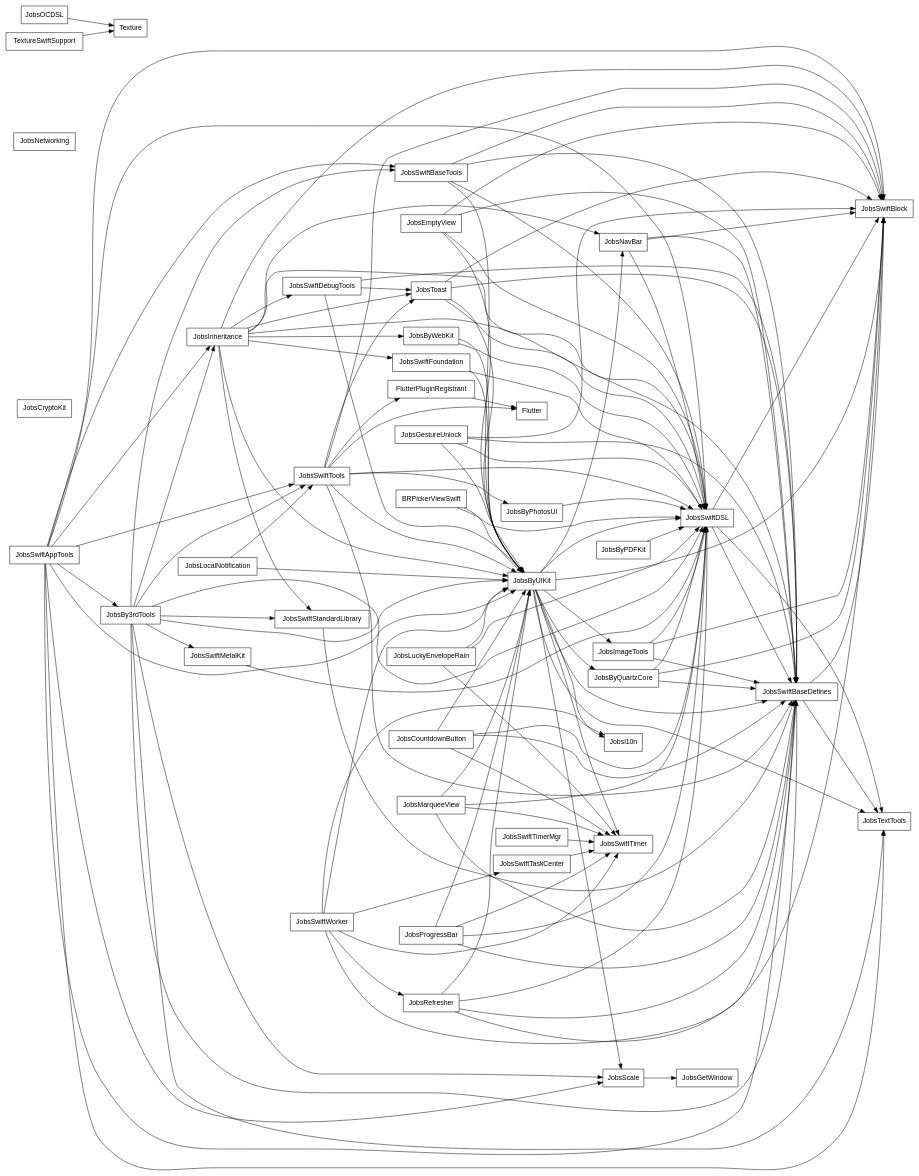
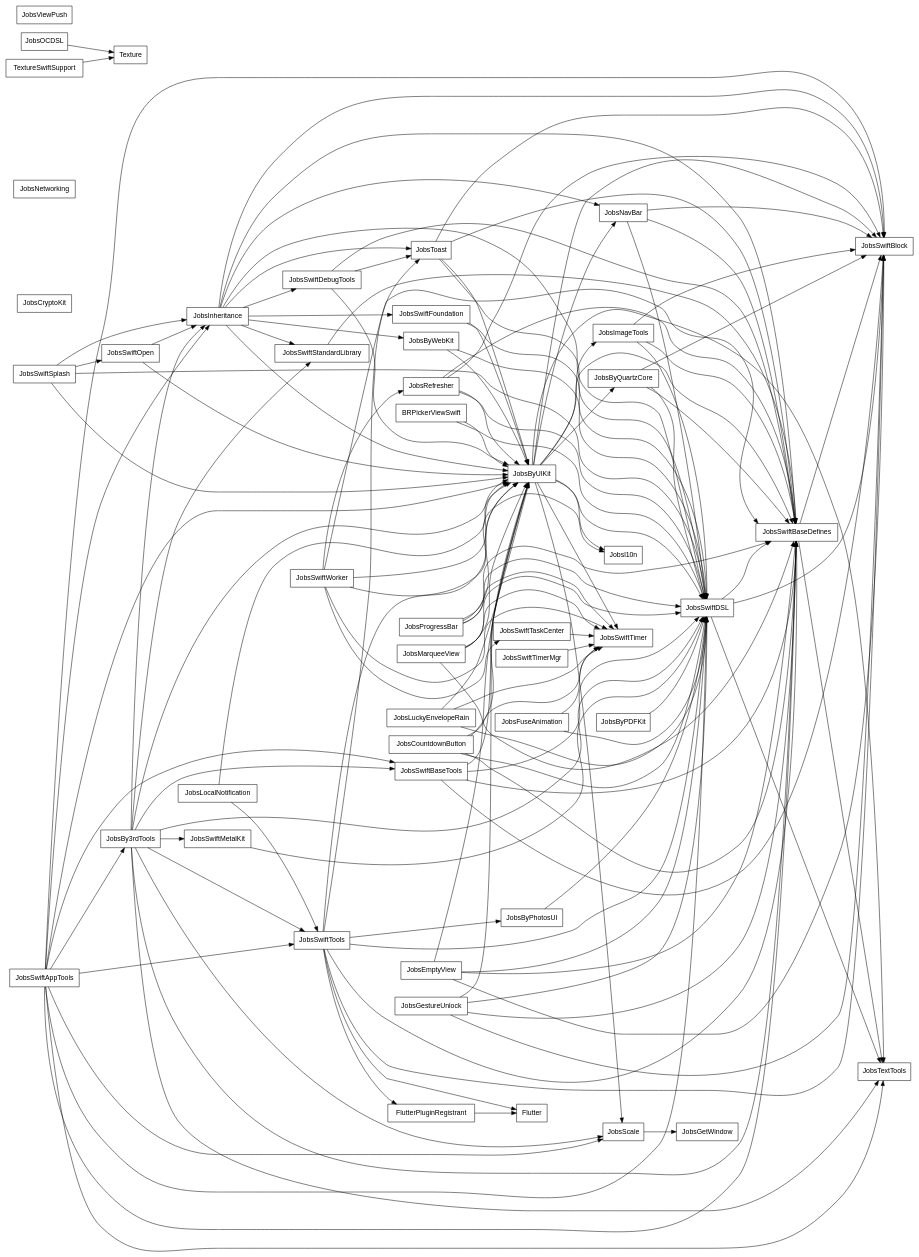
The diagram in PodspecDependencyReport/PodspecDependencies_internal.dot (JobsKits/JobsSwiftBaseConfigDemo), drawn with Graphviz before and after one commit. The commit also changed 2959 other files, not shown here.

```diff
--- a/PodspecDependencyReport/PodspecDependencies_internal.dot
+++ b/PodspecDependencyReport/PodspecDependencies_internal.dot
@@ -1,172 +1,184 @@
 digraph PodspecDependencies {
   rankdir=LR;
   node [shape=box, fontname="Helvetica"];
   "BRPickerViewSwift";
   "Flutter";
   "FlutterPluginRegistrant";
   "JobsBy3rdTools";
   "JobsByPDFKit";
   "JobsByPhotosUI";
   "JobsByQuartzCore";
   "JobsByUIKit";
   "JobsByWebKit";
   "JobsCountdownButton";
   "JobsCryptoKit";
   "JobsEmptyView";
+  "JobsFuseAnimation";
   "JobsGestureUnlock";
   "JobsGetWindow";
   "JobsImageTools";
   "JobsInheritance";
   "JobsLocalNotification";
   "JobsLuckyEnvelopeRain";
   "JobsMarqueeView";
   "JobsNavBar";
   "JobsNetworking";
   "JobsOCDSL";
   "JobsProgressBar";
   "JobsRefresher";
   "JobsScale";
   "JobsSwiftAppTools";
   "JobsSwiftBaseDefines";
   "JobsSwiftBaseTools";
   "JobsSwiftBlock";
   "JobsSwiftDSL";
   "JobsSwiftDebugTools";
   "JobsSwiftFoundation";
   "JobsSwiftMetalKit";
+  "JobsSwiftOpen";
+  "JobsSwiftSplash";
   "JobsSwiftStandardLibrary";
   "JobsSwiftTaskCenter";
   "JobsSwiftTimer";
   "JobsSwiftTimerMgr";
   "JobsSwiftTools";
   "JobsSwiftWorker";
   "JobsTextTools";
   "JobsToast";
+  "JobsViewPush";
   "Jobsl10n";
   "Texture";
   "TextureSwiftSupport";
   "BRPickerViewSwift" -> "JobsByUIKit";
   "BRPickerViewSwift" -> "JobsSwiftDSL";
   "FlutterPluginRegistrant" -> "Flutter";
   "JobsBy3rdTools" -> "JobsByUIKit";
   "JobsBy3rdTools" -> "JobsInheritance";
   "JobsBy3rdTools" -> "JobsScale";
   "JobsBy3rdTools" -> "JobsSwiftBaseDefines";
   "JobsBy3rdTools" -> "JobsSwiftBaseTools";
   "JobsBy3rdTools" -> "JobsSwiftDSL";
   "JobsBy3rdTools" -> "JobsSwiftMetalKit";
   "JobsBy3rdTools" -> "JobsSwiftStandardLibrary";
   "JobsBy3rdTools" -> "JobsSwiftTools";
   "JobsBy3rdTools" -> "JobsTextTools";
   "JobsByPDFKit" -> "JobsSwiftDSL";
   "JobsByPhotosUI" -> "JobsSwiftDSL";
   "JobsByQuartzCore" -> "JobsSwiftBaseDefines";
   "JobsByQuartzCore" -> "JobsSwiftBlock";
   "JobsByQuartzCore" -> "JobsSwiftDSL";
   "JobsByUIKit" -> "JobsByQuartzCore";
   "JobsByUIKit" -> "JobsImageTools";
   "JobsByUIKit" -> "JobsNavBar";
   "JobsByUIKit" -> "JobsScale";
   "JobsByUIKit" -> "JobsSwiftBaseDefines";
   "JobsByUIKit" -> "JobsSwiftBlock";
   "JobsByUIKit" -> "JobsSwiftDSL";
   "JobsByUIKit" -> "JobsSwiftTimer";
   "JobsByUIKit" -> "JobsTextTools";
   "JobsByUIKit" -> "Jobsl10n";
   "JobsByWebKit" -> "JobsByUIKit";
   "JobsByWebKit" -> "JobsSwiftDSL";
   "JobsCountdownButton" -> "JobsByUIKit";
   "JobsCountdownButton" -> "JobsSwiftBaseDefines";
   "JobsCountdownButton" -> "JobsSwiftDSL";
   "JobsCountdownButton" -> "JobsSwiftTimer";
   "JobsEmptyView" -> "JobsByUIKit";
   "JobsEmptyView" -> "JobsSwiftBaseDefines";
   "JobsEmptyView" -> "JobsSwiftBlock";
   "JobsEmptyView" -> "JobsSwiftDSL";
+  "JobsFuseAnimation" -> "JobsSwiftDSL";
+  "JobsFuseAnimation" -> "JobsSwiftTimer";
   "JobsGestureUnlock" -> "JobsByUIKit";
   "JobsGestureUnlock" -> "JobsSwiftBaseDefines";
   "JobsGestureUnlock" -> "JobsSwiftBlock";
   "JobsGestureUnlock" -> "JobsSwiftDSL";
   "JobsImageTools" -> "JobsSwiftBaseDefines";
   "JobsImageTools" -> "JobsSwiftBlock";
   "JobsImageTools" -> "JobsSwiftDSL";
   "JobsInheritance" -> "JobsByUIKit";
   "JobsInheritance" -> "JobsByWebKit";
   "JobsInheritance" -> "JobsNavBar";
   "JobsInheritance" -> "JobsSwiftBaseDefines";
   "JobsInheritance" -> "JobsSwiftBlock";
   "JobsInheritance" -> "JobsSwiftDSL";
   "JobsInheritance" -> "JobsSwiftDebugTools";
   "JobsInheritance" -> "JobsSwiftFoundation";
   "JobsInheritance" -> "JobsSwiftStandardLibrary";
   "JobsInheritance" -> "JobsToast";
   "JobsLocalNotification" -> "JobsByUIKit";
   "JobsLocalNotification" -> "JobsSwiftTools";
   "JobsLuckyEnvelopeRain" -> "JobsByUIKit";
   "JobsLuckyEnvelopeRain" -> "JobsSwiftDSL";
   "JobsLuckyEnvelopeRain" -> "JobsSwiftTimer";
   "JobsMarqueeView" -> "JobsByUIKit";
   "JobsMarqueeView" -> "JobsSwiftBaseDefines";
   "JobsMarqueeView" -> "JobsSwiftDSL";
   "JobsMarqueeView" -> "JobsSwiftTimer";
   "JobsNavBar" -> "JobsSwiftBaseDefines";
   "JobsNavBar" -> "JobsSwiftBlock";
   "JobsNavBar" -> "JobsSwiftDSL";
   "JobsOCDSL" -> "Texture";
   "JobsProgressBar" -> "JobsByUIKit";
   "JobsProgressBar" -> "JobsSwiftBaseDefines";
   "JobsProgressBar" -> "JobsSwiftDSL";
   "JobsProgressBar" -> "JobsSwiftTimer";
   "JobsRefresher" -> "JobsByUIKit";
   "JobsRefresher" -> "JobsSwiftBaseDefines";
   "JobsRefresher" -> "JobsSwiftBlock";
   "JobsRefresher" -> "JobsSwiftDSL";
   "JobsScale" -> "JobsGetWindow";
   "JobsSwiftAppTools" -> "JobsBy3rdTools";
   "JobsSwiftAppTools" -> "JobsByUIKit";
   "JobsSwiftAppTools" -> "JobsInheritance";
   "JobsSwiftAppTools" -> "JobsScale";
   "JobsSwiftAppTools" -> "JobsSwiftBaseDefines";
   "JobsSwiftAppTools" -> "JobsSwiftBaseTools";
   "JobsSwiftAppTools" -> "JobsSwiftBlock";
   "JobsSwiftAppTools" -> "JobsSwiftDSL";
   "JobsSwiftAppTools" -> "JobsSwiftTools";
   "JobsSwiftAppTools" -> "JobsTextTools";
   "JobsSwiftBaseDefines" -> "JobsSwiftBlock";
   "JobsSwiftBaseDefines" -> "JobsTextTools";
   "JobsSwiftBaseTools" -> "JobsByUIKit";
   "JobsSwiftBaseTools" -> "JobsSwiftBaseDefines";
   "JobsSwiftBaseTools" -> "JobsSwiftBlock";
   "JobsSwiftBaseTools" -> "JobsSwiftDSL";
   "JobsSwiftDSL" -> "JobsSwiftBaseDefines";
   "JobsSwiftDSL" -> "JobsSwiftBlock";
   "JobsSwiftDSL" -> "JobsTextTools";
   "JobsSwiftDebugTools" -> "JobsByUIKit";
   "JobsSwiftDebugTools" -> "JobsSwiftBaseDefines";
   "JobsSwiftDebugTools" -> "JobsToast";
   "JobsSwiftFoundation" -> "JobsByUIKit";
   "JobsSwiftFoundation" -> "JobsSwiftDSL";
   "JobsSwiftMetalKit" -> "JobsSwiftDSL";
+  "JobsSwiftOpen" -> "JobsByUIKit";
+  "JobsSwiftOpen" -> "JobsInheritance";
+  "JobsSwiftSplash" -> "JobsByUIKit";
+  "JobsSwiftSplash" -> "JobsInheritance";
+  "JobsSwiftSplash" -> "JobsSwiftDSL";
+  "JobsSwiftSplash" -> "JobsSwiftOpen";
   "JobsSwiftStandardLibrary" -> "JobsSwiftBaseDefines";
   "JobsSwiftTaskCenter" -> "JobsSwiftTimer";
   "JobsSwiftTimerMgr" -> "JobsSwiftTimer";
   "JobsSwiftTools" -> "Flutter";
   "JobsSwiftTools" -> "FlutterPluginRegistrant";
   "JobsSwiftTools" -> "JobsByPhotosUI";
   "JobsSwiftTools" -> "JobsByUIKit";
   "JobsSwiftTools" -> "JobsSwiftBaseDefines";
   "JobsSwiftTools" -> "JobsSwiftBlock";
   "JobsSwiftTools" -> "JobsSwiftDSL";
   "JobsSwiftTools" -> "JobsToast";
   "JobsSwiftWorker" -> "JobsByUIKit";
   "JobsSwiftWorker" -> "JobsRefresher";
   "JobsSwiftWorker" -> "JobsSwiftBaseDefines";
   "JobsSwiftWorker" -> "JobsSwiftTaskCenter";
   "JobsSwiftWorker" -> "JobsSwiftTimer";
   "JobsSwiftWorker" -> "Jobsl10n";
   "JobsToast" -> "JobsByUIKit";
   "JobsToast" -> "JobsSwiftBaseDefines";
   "JobsToast" -> "JobsSwiftBlock";
   "JobsToast" -> "JobsSwiftDSL";
   "TextureSwiftSupport" -> "Texture";
 }
```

Exercise brief: Where the word "BRPickerViewSwift" occurs in a line of the entries above, count that line, and reply with the total only.

Response: 3